Duchenne is a recessive form of muscular dystrophy, affecting around one in 3,600 boys. The condition results in muscle degeneration and premature death.
Hugo lives in Lincoln with mum, Katie Hart, 31, a teaching assistant at Hartsholme Academy, dad, Danny Hart, 34, a teaching assistant at Kisimul School and two brothers, Riley, five and Jasper, two.
Hugo was diagnosed with the condition just after his fourth birthday and doctors predict that he will be wheelchair bound by the age of 10, if not sooner.
Hugo’s DNA results revealed that the gene fault he is affected by only affects 6% of the Duchenne community and has left Hugo with the life expectancy of 25 years old.
Duchenne has very clear symptoms but it’s unfortunately not a well known condition. Some children are not diagnosed until they are seven or over.
The symptoms include:
- Late walking
- A gowers sign (using hands to push up on legs to be able to stand up)
- Very large calves
- Unable to run/jump/climb
- Walks with a waddling gait
- Can’t climb stairs.
- Often learning difficulties are associated with Duchenne
The family have set up a gofundme page, donations from which will go towards research in emerging treatments for the as-yet incurable disease.
They also want to give him life experiences and quality time with his family.
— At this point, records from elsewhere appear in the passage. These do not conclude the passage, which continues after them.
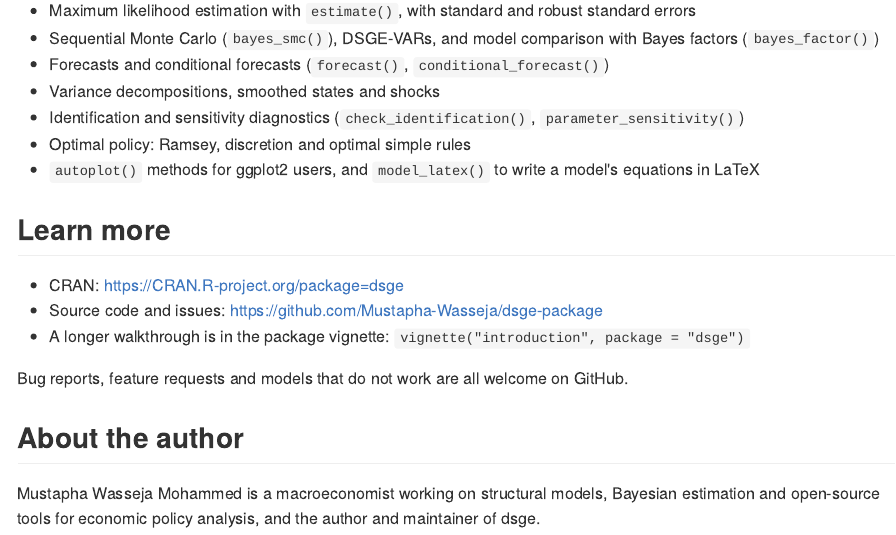
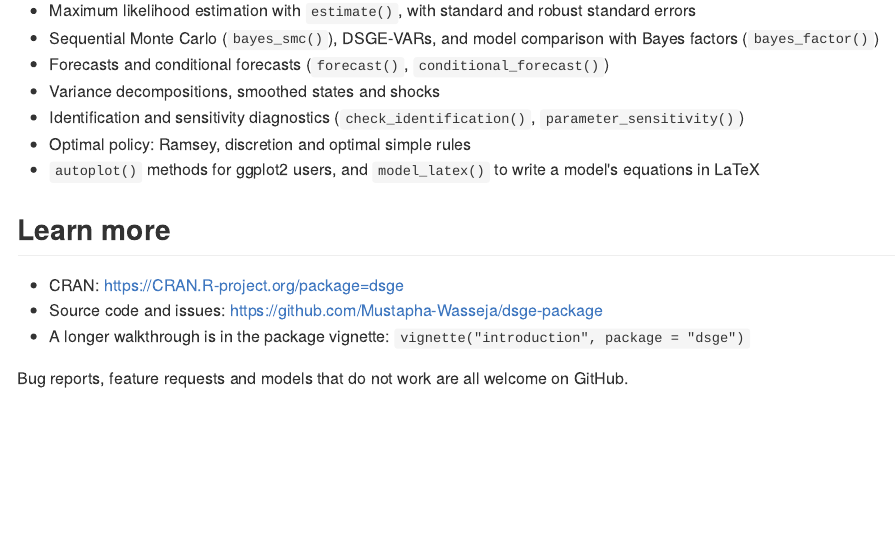
Before and after one commit to Mustapha-Wasseja/dsge-package, an R Markdown document (blog/r-posts/dsge-post.Rmd): the page in a window 1100 px wide, from 7580 px down. The pictures show the output file blog/r-posts/dsge-post.md that the author committed with the source, drawn offline in the style of GitHub.

Commit message:
Remove the About the author note from the r-posts.com draft
The bio goes in the r-posts.com profile instead.

```diff
--- a/blog/r-posts/dsge-post.Rmd
+++ b/blog/r-posts/dsge-post.Rmd
@@ -316,9 +316,3 @@ log-likelihood computed by dsge matches Dynare's to nine decimal places.
 
 Bug reports, feature requests and models that do not work are all welcome
 on GitHub.
-
-## About the author
-
-Mustapha Wasseja Mohammed is a macroeconomist working on structural models,
-Bayesian estimation and open-source tools for economic policy analysis, and
-the author and maintainer of dsge.
```
Also changed, not shown: blog/r-posts/dsge-post.md, blog/r-posts/preview.html, blog/r-posts/wordpress.html.
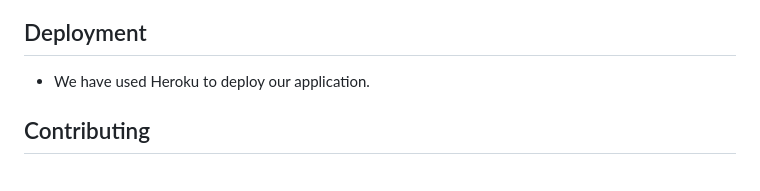
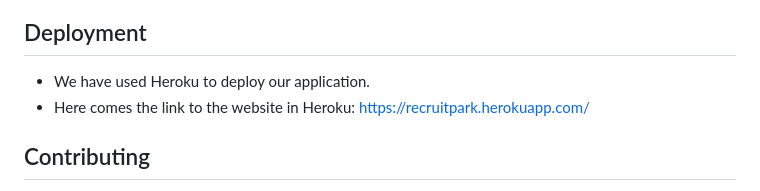
Before and after one commit to alekzandro/Globala-applikationer, a Markdown page: Technical Documentation.md, the part around the change. Rendered like a GitHub page.

```diff
--- a/Technical Documentation.md
+++ b/Technical Documentation.md
@@ -47,6 +47,7 @@ The purpose of this document is to provide technical documentation for Recruitme
 
 ## Deployment
 - We have used Heroku to deploy our application.
+- Here comes the link to the website in Heroku:  https://recruitpark.herokuapp.com/
 
 
 ## Contributing
```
So far they’ve raised over £6,500.
Katie said: “Hugo has always struggled with hitting development milestones since birth. He didn’t walk until just after his 2nd birthday.
“After his younger brother became more physically able than him, we started to worry even more.
“It wasn’t until he’d just turned four that he was diagnosed with hypermobility.
He was referred to the paediatrician, which we thought was to just confirm the hyper mobility, when he was diagnosed with Duchenne, which was a huge, unexpected shock.
“We’ve since had to have his brothers tested, thankfully they are both fine.
“We are hoping to raise awareness of the condition so more parents can identify the signs”